So… how are the Twix ads affecting you? Stopped you picking up any comics? Saw you picking up any extra Twixes?
UPDATE: As an advertising copywriter of some note, my reaction is more one that it’s the newness of this that is putting certain readers – and retailers – off. Advertising is there to reduce prices, keep costs down and even create cultural moments of their own. Whether that’s Sea Monkeys, Grit ads or Hostess Fruit Pies from decades past, to Marvel’s product placement in certain stories more recently. Art exists alongside commerce and comic books even more so. And I get the feeling that if you add a couple of decades and there will plenty of people feeling very nostalgic about a certain Twix ad.

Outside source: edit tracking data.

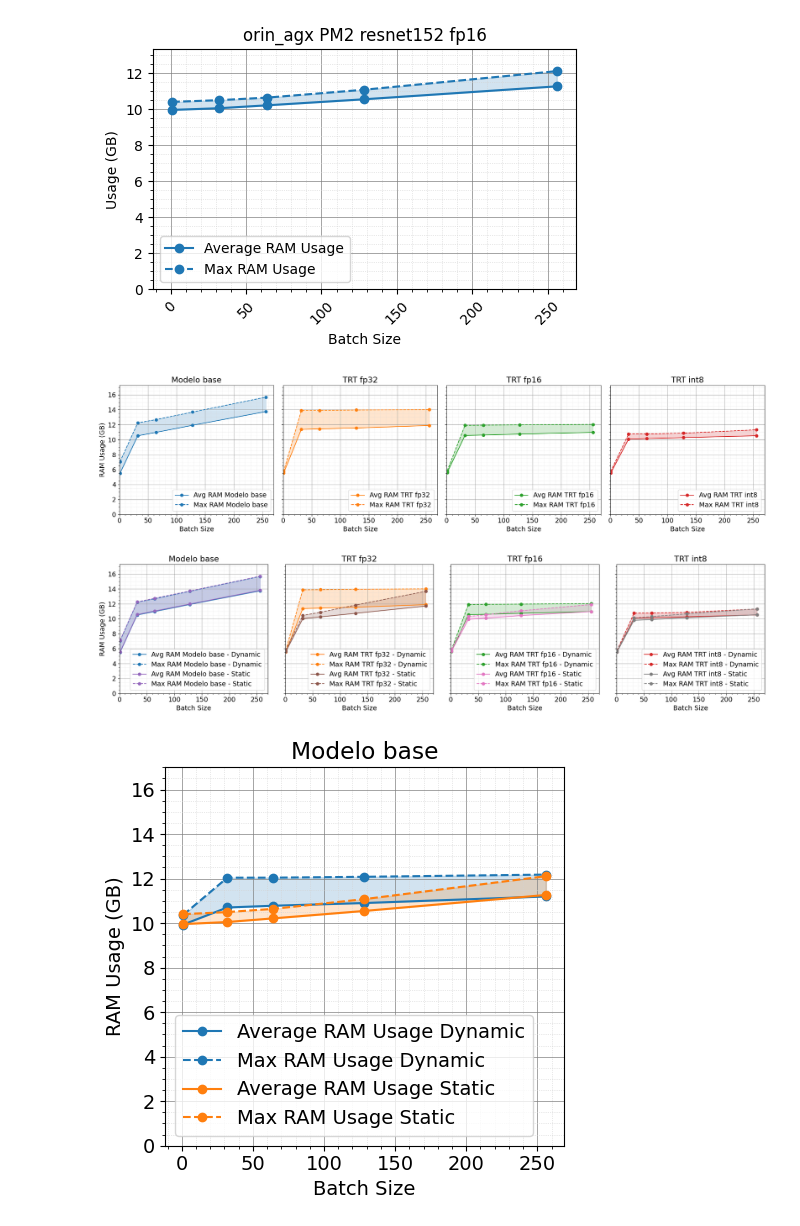
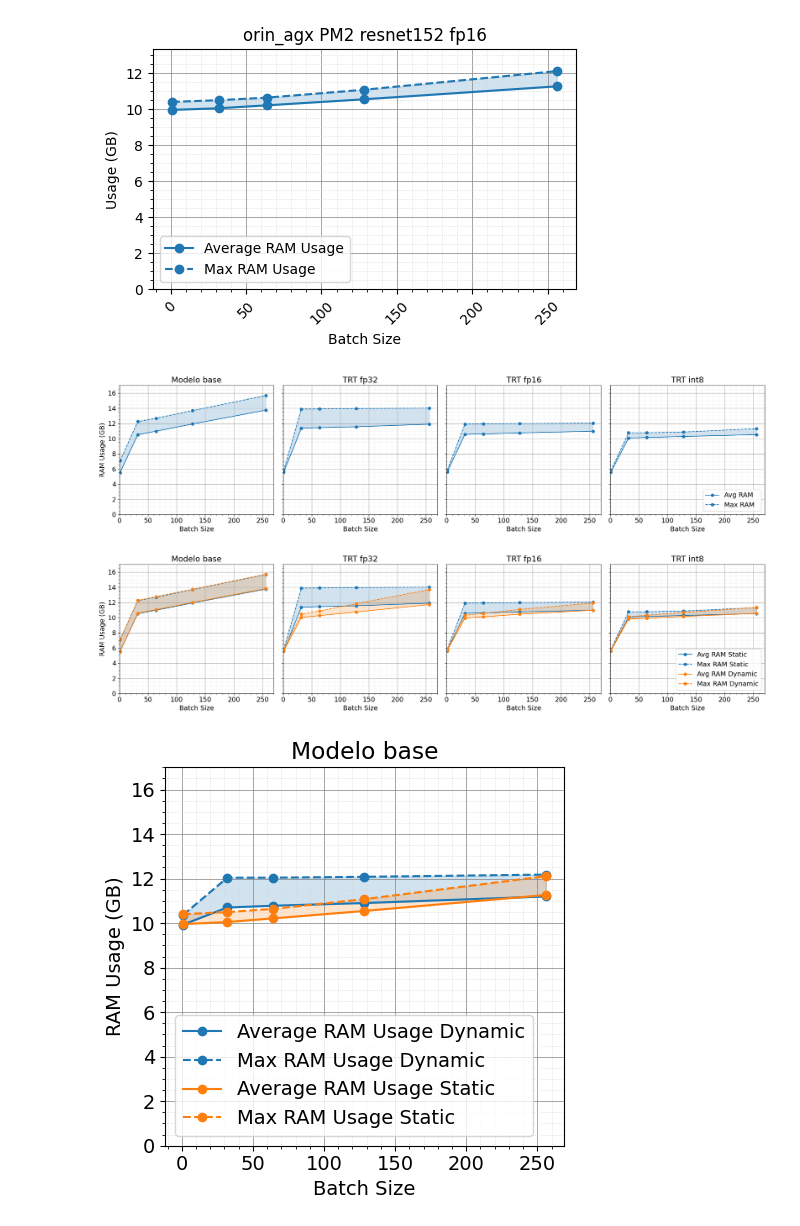
Before and after one commit to Juanx65/ArtTRT, a Jupyter notebook: post_processing/plot_memory_from_tegrastats_logs.ipynb, the cells around one changed output. Cells and saved outputs as stored; diff of their text form; code cells hidden in the pictures.

```diff
--- a/post_processing/plot_memory_from_tegrastats_logs.ipynb
+++ b/post_processing/plot_memory_from_tegrastats_logs.ipynb
@@ -589,18 +479,20 @@ data_bs_64_int8 = read_data(f'../outputs/tegrastats_log/tegrastats_log_{PLATFORM
 data_bs_128_int8 = read_data(f'../outputs/tegrastats_log/tegrastats_log_{PLATFORM}/{INT8}_{NETWORK}_bs_128_{POWER_MODE}_{BUILD_TYPE}_{OPLVL}.txt')
 data_bs_256_int8 = read_data(f'../outputs/tegrastats_log/tegrastats_log_{PLATFORM}/{INT8}_{NETWORK}_bs_256_{POWER_MODE}_{BUILD_TYPE}_{OPLVL}.txt')
 
-# Graficar los datos
 plot_memory_horizontal_plots(
-    [[ data_bs_1, data_bs_32, data_bs_64,data_bs_128,data_bs_256],
-    [ data_bs_1_fp32, data_bs_32_fp32, data_bs_64_fp32,data_bs_128_fp32,data_bs_256_fp32]
-    ,[ data_bs_1_fp16, data_bs_32_fp16, data_bs_64_fp16,data_bs_128_fp16,data_bs_256_fp16]
-    ,[ data_bs_1_int8, data_bs_32_int8, data_bs_64_int8,data_bs_128_int8,data_bs_256_int8]
+    [
+        [[ data_bs_1, data_bs_32, data_bs_64,data_bs_128,data_bs_256],
+        [ data_bs_1_fp32, data_bs_32_fp32, data_bs_64_fp32,data_bs_128_fp32,data_bs_256_fp32]
+        ,[ data_bs_1_fp16, data_bs_32_fp16, data_bs_64_fp16,data_bs_128_fp16,data_bs_256_fp16]
+        ,[ data_bs_1_int8, data_bs_32_int8, data_bs_64_int8,data_bs_128_int8,data_bs_256_int8]
+        ]
     ],
     [ 1,32,64,128,256],
-    ['Modelo base', 'TRT fp32', 'TRT fp16', 'TRT int8']
+    ['Modelo base', 'TRT fp32', 'TRT fp16', 'TRT int8'],
+    [' ']
 )
 # %% [output]
-[figure, old version]
+[figure, new version]
 # %%
 # STATIC VS DYNAMIC MEMORY TEST PLOTTER
 
@@ -643,46 +535,48 @@ data_bs_128_fp32_static = read_data(f'../outputs/tegrastats_log/tegrastats_log_{
 data_bs_256_fp32_static = read_data(f'../outputs/tegrastats_log/tegrastats_log_{PLATFORM}/{FP32}_{NETWORK}_bs_256_{POWER_MODE}_{STATIC}_{OPLVL}.txt')
 
 data_bs_1_fp16 =  read_data(f'../outputs/tegrastats_log/tegrastats_log_{PLATFORM}/{FP16}_{NETWORK}_bs_1_{POWER_MODE}_{DYNAMIC}_{OPLVL}.txt')
 data_bs_32_fp16 = read_data(f'../outputs/tegrastats_log/tegrastats_log_{PLATFORM}/{FP16}_{NETWORK}_bs_32_{POWER_MODE}_{DYNAMIC}_{OPLVL}.txt')
 data_bs_64_fp16 = read_data(f'../outputs/tegrastats_log/tegrastats_log_{PLATFORM}/{FP16}_{NETWORK}_bs_64_{POWER_MODE}_{DYNAMIC}_{OPLVL}.txt')
 data_bs_128_fp16 = read_data(f'../outputs/tegrastats_log/tegrastats_log_{PLATFORM}/{FP16}_{NETWORK}_bs_128_{POWER_MODE}_{DYNAMIC}_{OPLVL}.txt')
 data_bs_256_fp16 = read_data(f'../outputs/tegrastats_log/tegrastats_log_{PLATFORM}/{FP16}_{NETWORK}_bs_256_{POWER_MODE}_{DYNAMIC}_{OPLVL}.txt')
 
 data_bs_1_fp16_static =  read_data(f'../outputs/tegrastats_log/tegrastats_log_{PLATFORM}/{FP16}_{NETWORK}_bs_1_{POWER_MODE}_{STATIC}_{OPLVL}.txt')
 data_bs_32_fp16_static = read_data(f'../outputs/tegrastats_log/tegrastats_log_{PLATFORM}/{FP16}_{NETWORK}_bs_32_{POWER_MODE}_{STATIC}_{OPLVL}.txt')
 data_bs_64_fp16_static = read_data(f'../outputs/tegrastats_log/tegrastats_log_{PLATFORM}/{FP16}_{NETWORK}_bs_64_{POWER_MODE}_{STATIC}_{OPLVL}.txt')
 data_bs_128_fp16_static = read_data(f'../outputs/tegrastats_log/tegrastats_log_{PLATFORM}/{FP16}_{NETWORK}_bs_128_{POWER_MODE}_{STATIC}_{OPLVL}.txt')
 data_bs_256_fp16_static = read_data(f'../outputs/tegrastats_log/tegrastats_log_{PLATFORM}/{FP16}_{NETWORK}_bs_256_{POWER_MODE}_{STATIC}_{OPLVL}.txt')
 
 data_bs_1_int8 =  read_data(f'../outputs/tegrastats_log/tegrastats_log_{PLATFORM}/{INT8}_{NETWORK}_bs_1_{POWER_MODE}_{DYNAMIC}_{OPLVL}.txt')
 data_bs_32_int8 = read_data(f'../outputs/tegrastats_log/tegrastats_log_{PLATFORM}/{INT8}_{NETWORK}_bs_32_{POWER_MODE}_{DYNAMIC}_{OPLVL}.txt')
 data_bs_64_int8 = read_data(f'../outputs/tegrastats_log/tegrastats_log_{PLATFORM}/{INT8}_{NETWORK}_bs_64_{POWER_MODE}_{DYNAMIC}_{OPLVL}.txt')
 data_bs_128_int8 = read_data(f'../outputs/tegrastats_log/tegrastats_log_{PLATFORM}/{INT8}_{NETWORK}_bs_128_{POWER_MODE}_{DYNAMIC}_{OPLVL}.txt')
 data_bs_256_int8 = read_data(f'../outputs/tegrastats_log/tegrastats_log_{PLATFORM}/{INT8}_{NETWORK}_bs_256_{POWER_MODE}_{DYNAMIC}_{OPLVL}.txt')
 
 data_bs_1_int8_static =  read_data(f'../outputs/tegrastats_log/tegrastats_log_{PLATFORM}/{INT8}_{NETWORK}_bs_1_{POWER_MODE}_{STATIC}_{OPLVL}.txt')
 data_bs_32_int8_static = read_data(f'../outputs/tegrastats_log/tegrastats_log_{PLATFORM}/{INT8}_{NETWORK}_bs_32_{POWER_MODE}_{STATIC}_{OPLVL}.txt')
 data_bs_64_int8_static = read_data(f'../outputs/tegrastats_log/tegrastats_log_{PLATFORM}/{INT8}_{NETWORK}_bs_64_{POWER_MODE}_{STATIC}_{OPLVL}.txt')
 data_bs_128_int8_static = read_data(f'../outputs/tegrastats_log/tegrastats_log_{PLATFORM}/{INT8}_{NETWORK}_bs_128_{POWER_MODE}_{STATIC}_{OPLVL}.txt')
 data_bs_256_int8_static = read_data(f'../outputs/tegrastats_log/tegrastats_log_{PLATFORM}/{INT8}_{NETWORK}_bs_256_{POWER_MODE}_{STATIC}_{OPLVL}.txt')
 
-
-plot_memory_horizontal_plots_static_vs_dynamic(
-    [[ data_bs_1, data_bs_32, data_bs_64,data_bs_128,data_bs_256],
-    [ data_bs_1_fp32, data_bs_32_fp32, data_bs_64_fp32,data_bs_128_fp32,data_bs_256_fp32]
-    ,[ data_bs_1_fp16, data_bs_32_fp16, data_bs_64_fp16,data_bs_128_fp16,data_bs_256_fp16]
-    ,[ data_bs_1_int8, data_bs_32_int8, data_bs_64_int8,data_bs_128_int8,data_bs_256_int8]
-    ],
-    [[ data_bs_1_static, data_bs_32_static, data_bs_64_static,data_bs_128_static,data_bs_256_static],
-    [ data_bs_1_fp32_static, data_bs_32_fp32_static, data_bs_64_fp32_static,data_bs_128_fp32_static,data_bs_256_fp32_static]
-    ,[ data_bs_1_fp16_static, data_bs_32_fp16_static, data_bs_64_fp16_static,data_bs_128_fp16_static,data_bs_256_fp16_static]
-    ,[ data_bs_1_int8_static, data_bs_32_int8_static, data_bs_64_int8_static,data_bs_128_int8_static,data_bs_256_int8_static]
+plot_memory_horizontal_plots(
+    [
+        [[ data_bs_1, data_bs_32, data_bs_64,data_bs_128,data_bs_256],
+        [ data_bs_1_fp32, data_bs_32_fp32, data_bs_64_fp32,data_bs_128_fp32,data_bs_256_fp32]
+        ,[ data_bs_1_fp16, data_bs_32_fp16, data_bs_64_fp16,data_bs_128_fp16,data_bs_256_fp16]
+        ,[ data_bs_1_int8, data_bs_32_int8, data_bs_64_int8,data_bs_128_int8,data_bs_256_int8]
+        ],
+        [[ data_bs_1_static, data_bs_32_static, data_bs_64_static,data_bs_128_static,data_bs_256_static],
+        [ data_bs_1_fp32_static, data_bs_32_fp32_static, data_bs_64_fp32_static,data_bs_128_fp32_static,data_bs_256_fp32_static]
+        ,[ data_bs_1_fp16_static, data_bs_32_fp16_static, data_bs_64_fp16_static,data_bs_128_fp16_static,data_bs_256_fp16_static]
+        ,[ data_bs_1_int8_static, data_bs_32_int8_static, data_bs_64_int8_static,data_bs_128_int8_static,data_bs_256_int8_static]
+        ]
     ],
     [ 1,32,64,128,256],
-    ['Modelo base', 'TRT fp32', 'TRT fp16', 'TRT int8']
+    ['Modelo base', 'TRT fp32', 'TRT fp16', 'TRT int8'],
+    ['Static', 'Dynamic']
 )
 # %% [output]
-[figure, old version]
+[figure, new version]
 # %%
 # COMPARE TWO MEMORY TESTS
 
```
Also changed, not shown: parts of 2 cells of this notebook.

As for Batgirl, sounds like a certain store could do with a little advertising and outreach of its own….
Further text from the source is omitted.